● Work item:
Each entry in the listing must be set down again word for word.

● Records for the exercise:
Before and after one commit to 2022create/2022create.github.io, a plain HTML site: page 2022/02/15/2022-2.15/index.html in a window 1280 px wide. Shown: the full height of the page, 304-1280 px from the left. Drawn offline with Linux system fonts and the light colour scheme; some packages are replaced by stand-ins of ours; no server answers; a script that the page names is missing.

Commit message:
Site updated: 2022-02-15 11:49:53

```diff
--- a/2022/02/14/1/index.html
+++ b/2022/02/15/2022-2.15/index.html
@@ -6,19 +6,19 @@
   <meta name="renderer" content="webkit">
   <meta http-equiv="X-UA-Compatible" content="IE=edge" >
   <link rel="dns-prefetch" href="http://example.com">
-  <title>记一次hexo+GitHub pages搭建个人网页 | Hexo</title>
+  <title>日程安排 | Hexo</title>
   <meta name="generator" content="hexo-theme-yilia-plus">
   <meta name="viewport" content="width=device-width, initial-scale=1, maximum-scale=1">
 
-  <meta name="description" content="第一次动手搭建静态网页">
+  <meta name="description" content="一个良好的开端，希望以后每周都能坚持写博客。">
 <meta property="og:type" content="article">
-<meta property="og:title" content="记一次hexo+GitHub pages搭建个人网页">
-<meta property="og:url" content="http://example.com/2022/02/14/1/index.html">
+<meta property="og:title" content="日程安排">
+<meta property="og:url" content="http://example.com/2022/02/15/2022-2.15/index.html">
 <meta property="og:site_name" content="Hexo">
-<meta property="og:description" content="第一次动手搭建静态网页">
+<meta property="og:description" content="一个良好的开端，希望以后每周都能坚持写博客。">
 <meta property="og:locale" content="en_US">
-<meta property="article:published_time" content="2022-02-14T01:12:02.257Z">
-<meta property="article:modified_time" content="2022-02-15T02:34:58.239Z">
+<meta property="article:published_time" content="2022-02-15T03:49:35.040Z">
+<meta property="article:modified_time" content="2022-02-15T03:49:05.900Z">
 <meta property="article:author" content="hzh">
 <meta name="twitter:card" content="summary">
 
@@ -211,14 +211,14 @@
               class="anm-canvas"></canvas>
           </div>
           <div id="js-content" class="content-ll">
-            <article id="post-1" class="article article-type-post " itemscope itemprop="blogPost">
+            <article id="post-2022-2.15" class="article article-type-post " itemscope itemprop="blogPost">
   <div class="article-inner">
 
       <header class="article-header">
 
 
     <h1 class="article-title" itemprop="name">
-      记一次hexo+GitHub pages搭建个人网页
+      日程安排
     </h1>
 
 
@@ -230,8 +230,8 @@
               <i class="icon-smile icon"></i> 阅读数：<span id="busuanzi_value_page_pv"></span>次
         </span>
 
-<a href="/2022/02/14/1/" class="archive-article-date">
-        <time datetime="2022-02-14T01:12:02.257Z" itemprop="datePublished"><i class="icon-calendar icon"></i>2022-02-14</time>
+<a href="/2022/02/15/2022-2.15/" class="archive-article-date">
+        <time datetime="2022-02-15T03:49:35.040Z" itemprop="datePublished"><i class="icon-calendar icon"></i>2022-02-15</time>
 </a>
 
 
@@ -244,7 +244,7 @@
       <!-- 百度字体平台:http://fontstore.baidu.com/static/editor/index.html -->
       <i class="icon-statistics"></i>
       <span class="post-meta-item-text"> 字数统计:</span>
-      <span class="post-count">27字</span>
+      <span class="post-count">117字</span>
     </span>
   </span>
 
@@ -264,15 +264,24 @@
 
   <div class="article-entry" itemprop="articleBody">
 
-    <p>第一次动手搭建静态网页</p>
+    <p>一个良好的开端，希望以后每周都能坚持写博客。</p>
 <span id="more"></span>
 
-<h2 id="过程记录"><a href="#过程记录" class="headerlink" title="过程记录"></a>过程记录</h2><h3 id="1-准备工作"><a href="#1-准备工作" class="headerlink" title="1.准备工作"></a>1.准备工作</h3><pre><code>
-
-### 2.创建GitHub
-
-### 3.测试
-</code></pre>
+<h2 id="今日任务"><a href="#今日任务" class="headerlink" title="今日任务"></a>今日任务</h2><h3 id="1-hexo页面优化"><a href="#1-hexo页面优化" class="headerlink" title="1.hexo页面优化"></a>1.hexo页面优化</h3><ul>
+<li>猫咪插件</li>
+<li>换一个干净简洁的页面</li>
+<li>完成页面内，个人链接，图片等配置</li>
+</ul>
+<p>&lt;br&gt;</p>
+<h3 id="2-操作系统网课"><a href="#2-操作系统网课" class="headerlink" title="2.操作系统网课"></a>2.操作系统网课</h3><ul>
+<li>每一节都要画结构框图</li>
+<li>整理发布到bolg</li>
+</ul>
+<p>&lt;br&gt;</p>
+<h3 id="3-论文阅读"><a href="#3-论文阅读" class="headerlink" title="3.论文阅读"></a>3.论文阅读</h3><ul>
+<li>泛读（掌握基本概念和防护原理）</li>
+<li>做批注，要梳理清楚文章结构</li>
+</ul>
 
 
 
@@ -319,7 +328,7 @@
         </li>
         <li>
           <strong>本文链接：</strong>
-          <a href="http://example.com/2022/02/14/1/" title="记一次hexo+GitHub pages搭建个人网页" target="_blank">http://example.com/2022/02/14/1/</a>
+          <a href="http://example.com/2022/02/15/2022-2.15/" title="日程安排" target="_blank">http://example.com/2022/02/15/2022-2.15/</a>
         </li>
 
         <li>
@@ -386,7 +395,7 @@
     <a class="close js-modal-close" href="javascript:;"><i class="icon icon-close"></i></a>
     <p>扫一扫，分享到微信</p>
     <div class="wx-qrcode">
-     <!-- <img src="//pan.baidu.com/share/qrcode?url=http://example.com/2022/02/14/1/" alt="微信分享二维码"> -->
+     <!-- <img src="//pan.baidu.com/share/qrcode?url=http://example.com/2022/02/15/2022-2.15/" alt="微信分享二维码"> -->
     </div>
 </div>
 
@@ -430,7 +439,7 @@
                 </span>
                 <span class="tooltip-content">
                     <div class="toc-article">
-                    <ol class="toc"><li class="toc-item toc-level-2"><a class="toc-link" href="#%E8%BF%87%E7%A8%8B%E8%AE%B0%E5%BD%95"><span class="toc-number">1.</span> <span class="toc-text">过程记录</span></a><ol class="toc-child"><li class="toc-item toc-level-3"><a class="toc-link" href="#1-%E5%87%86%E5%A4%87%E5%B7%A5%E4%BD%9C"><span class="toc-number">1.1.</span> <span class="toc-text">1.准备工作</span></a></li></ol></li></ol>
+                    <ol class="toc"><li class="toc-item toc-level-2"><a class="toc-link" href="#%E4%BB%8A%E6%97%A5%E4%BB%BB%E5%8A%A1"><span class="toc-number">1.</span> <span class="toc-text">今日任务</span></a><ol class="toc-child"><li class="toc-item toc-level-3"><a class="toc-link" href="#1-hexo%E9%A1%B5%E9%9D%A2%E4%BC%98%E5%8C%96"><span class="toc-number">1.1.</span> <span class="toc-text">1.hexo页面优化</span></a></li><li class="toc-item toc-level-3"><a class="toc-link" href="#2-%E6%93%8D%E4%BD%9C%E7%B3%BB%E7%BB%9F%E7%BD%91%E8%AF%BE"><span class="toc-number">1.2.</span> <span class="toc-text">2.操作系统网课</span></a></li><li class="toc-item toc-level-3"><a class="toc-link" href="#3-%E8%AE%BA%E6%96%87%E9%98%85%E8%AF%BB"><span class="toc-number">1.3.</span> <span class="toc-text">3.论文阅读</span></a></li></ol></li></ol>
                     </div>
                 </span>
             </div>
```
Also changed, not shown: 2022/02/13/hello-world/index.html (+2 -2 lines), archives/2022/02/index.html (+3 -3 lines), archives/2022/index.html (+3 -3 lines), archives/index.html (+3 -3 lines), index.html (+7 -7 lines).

● Result of this exercise:
Before and after one commit to 2022create/2022create.github.io, a plain HTML site: page 2022/02/15/2022-2.15/index.html in a window 1280 px wide. Shown: the full height of the page, 304-1280 px from the left. Drawn offline with Linux system fonts and the light colour scheme; some packages are replaced by stand-ins of ours; no server answers; a script that the page names is missing.

Commit message:
Site updated: 2022-02-15 11:49:53

```diff
--- a/2022/02/14/1/index.html
+++ b/2022/02/15/2022-2.15/index.html
@@ -6,19 +6,19 @@
   <meta name="renderer" content="webkit">
   <meta http-equiv="X-UA-Compatible" content="IE=edge" >
   <link rel="dns-prefetch" href="http://example.com">
-  <title>记一次hexo+GitHub pages搭建个人网页 | Hexo</title>
+  <title>日程安排 | Hexo</title>
   <meta name="generator" content="hexo-theme-yilia-plus">
   <meta name="viewport" content="width=device-width, initial-scale=1, maximum-scale=1">
 
-  <meta name="description" content="第一次动手搭建静态网页">
+  <meta name="description" content="一个良好的开端，希望以后每周都能坚持写博客。">
 <meta property="og:type" content="article">
-<meta property="og:title" content="记一次hexo+GitHub pages搭建个人网页">
-<meta property="og:url" content="http://example.com/2022/02/14/1/index.html">
+<meta property="og:title" content="日程安排">
+<meta property="og:url" content="http://example.com/2022/02/15/2022-2.15/index.html">
 <meta property="og:site_name" content="Hexo">
-<meta property="og:description" content="第一次动手搭建静态网页">
+<meta property="og:description" content="一个良好的开端，希望以后每周都能坚持写博客。">
 <meta property="og:locale" content="en_US">
-<meta property="article:published_time" content="2022-02-14T01:12:02.257Z">
-<meta property="article:modified_time" content="2022-02-15T02:34:58.239Z">
+<meta property="article:published_time" content="2022-02-15T03:49:35.040Z">
+<meta property="article:modified_time" content="2022-02-15T03:49:05.900Z">
 <meta property="article:author" content="hzh">
 <meta name="twitter:card" content="summary">
 
@@ -211,14 +211,14 @@
               class="anm-canvas"></canvas>
           </div>
           <div id="js-content" class="content-ll">
-            <article id="post-1" class="article article-type-post " itemscope itemprop="blogPost">
+            <article id="post-2022-2.15" class="article article-type-post " itemscope itemprop="blogPost">
   <div class="article-inner">
 
       <header class="article-header">
 
 
     <h1 class="article-title" itemprop="name">
-      记一次hexo+GitHub pages搭建个人网页
+      日程安排
     </h1>
 
 
@@ -230,8 +230,8 @@
               <i class="icon-smile icon"></i> 阅读数：<span id="busuanzi_value_page_pv"></span>次
         </span>
 
-<a href="/2022/02/14/1/" class="archive-article-date">
-        <time datetime="2022-02-14T01:12:02.257Z" itemprop="datePublished"><i class="icon-calendar icon"></i>2022-02-14</time>
+<a href="/2022/02/15/2022-2.15/" class="archive-article-date">
+        <time datetime="2022-02-15T03:49:35.040Z" itemprop="datePublished"><i class="icon-calendar icon"></i>2022-02-15</time>
 </a>
 
 
@@ -244,7 +244,7 @@
       <!-- 百度字体平台:http://fontstore.baidu.com/static/editor/index.html -->
       <i class="icon-statistics"></i>
       <span class="post-meta-item-text"> 字数统计:</span>
-      <span class="post-count">27字</span>
+      <span class="post-count">117字</span>
     </span>
   </span>
 
@@ -264,15 +264,24 @@
 
   <div class="article-entry" itemprop="articleBody">
 
-    <p>第一次动手搭建静态网页</p>
+    <p>一个良好的开端，希望以后每周都能坚持写博客。</p>
 <span id="more"></span>
 
-<h2 id="过程记录"><a href="#过程记录" class="headerlink" title="过程记录"></a>过程记录</h2><h3 id="1-准备工作"><a href="#1-准备工作" class="headerlink" title="1.准备工作"></a>1.准备工作</h3><pre><code>
-
-### 2.创建GitHub
-
-### 3.测试
-</code></pre>
+<h2 id="今日任务"><a href="#今日任务" class="headerlink" title="今日任务"></a>今日任务</h2><h3 id="1-hexo页面优化"><a href="#1-hexo页面优化" class="headerlink" title="1.hexo页面优化"></a>1.hexo页面优化</h3><ul>
+<li>猫咪插件</li>
+<li>换一个干净简洁的页面</li>
+<li>完成页面内，个人链接，图片等配置</li>
+</ul>
+<p>&lt;br&gt;</p>
+<h3 id="2-操作系统网课"><a href="#2-操作系统网课" class="headerlink" title="2.操作系统网课"></a>2.操作系统网课</h3><ul>
+<li>每一节都要画结构框图</li>
+<li>整理发布到bolg</li>
+</ul>
+<p>&lt;br&gt;</p>
+<h3 id="3-论文阅读"><a href="#3-论文阅读" class="headerlink" title="3.论文阅读"></a>3.论文阅读</h3><ul>
+<li>泛读（掌握基本概念和防护原理）</li>
+<li>做批注，要梳理清楚文章结构</li>
+</ul>
 
 
 
@@ -319,7 +328,7 @@
         </li>
         <li>
           <strong>本文链接：</strong>
-          <a href="http://example.com/2022/02/14/1/" title="记一次hexo+GitHub pages搭建个人网页" target="_blank">http://example.com/2022/02/14/1/</a>
+          <a href="http://example.com/2022/02/15/2022-2.15/" title="日程安排" target="_blank">http://example.com/2022/02/15/2022-2.15/</a>
         </li>
 
         <li>
@@ -386,7 +395,7 @@
     <a class="close js-modal-close" href="javascript:;"><i class="icon icon-close"></i></a>
     <p>扫一扫，分享到微信</p>
     <div class="wx-qrcode">
-     <!-- <img src="//pan.baidu.com/share/qrcode?url=http://example.com/2022/02/14/1/" alt="微信分享二维码"> -->
+     <!-- <img src="//pan.baidu.com/share/qrcode?url=http://example.com/2022/02/15/2022-2.15/" alt="微信分享二维码"> -->
     </div>
 </div>
 
@@ -430,7 +439,7 @@
                 </span>
                 <span class="tooltip-content">
                     <div class="toc-article">
-                    <ol class="toc"><li class="toc-item toc-level-2"><a class="toc-link" href="#%E8%BF%87%E7%A8%8B%E8%AE%B0%E5%BD%95"><span class="toc-number">1.</span> <span class="toc-text">过程记录</span></a><ol class="toc-child"><li class="toc-item toc-level-3"><a class="toc-link" href="#1-%E5%87%86%E5%A4%87%E5%B7%A5%E4%BD%9C"><span class="toc-number">1.1.</span> <span class="toc-text">1.准备工作</span></a></li></ol></li></ol>
+                    <ol class="toc"><li class="toc-item toc-level-2"><a class="toc-link" href="#%E4%BB%8A%E6%97%A5%E4%BB%BB%E5%8A%A1"><span class="toc-number">1.</span> <span class="toc-text">今日任务</span></a><ol class="toc-child"><li class="toc-item toc-level-3"><a class="toc-link" href="#1-hexo%E9%A1%B5%E9%9D%A2%E4%BC%98%E5%8C%96"><span class="toc-number">1.1.</span> <span class="toc-text">1.hexo页面优化</span></a></li><li class="toc-item toc-level-3"><a class="toc-link" href="#2-%E6%93%8D%E4%BD%9C%E7%B3%BB%E7%BB%9F%E7%BD%91%E8%AF%BE"><span class="toc-number">1.2.</span> <span class="toc-text">2.操作系统网课</span></a></li><li class="toc-item toc-level-3"><a class="toc-link" href="#3-%E8%AE%BA%E6%96%87%E9%98%85%E8%AF%BB"><span class="toc-number">1.3.</span> <span class="toc-text">3.论文阅读</span></a></li></ol></li></ol>
                     </div>
                 </span>
             </div>
```
Also changed, not shown: 2022/02/13/hello-world/index.html (+2 -2 lines), archives/2022/02/index.html (+3 -3 lines), archives/2022/index.html (+3 -3 lines), archives/index.html (+3 -3 lines), index.html (+7 -7 lines).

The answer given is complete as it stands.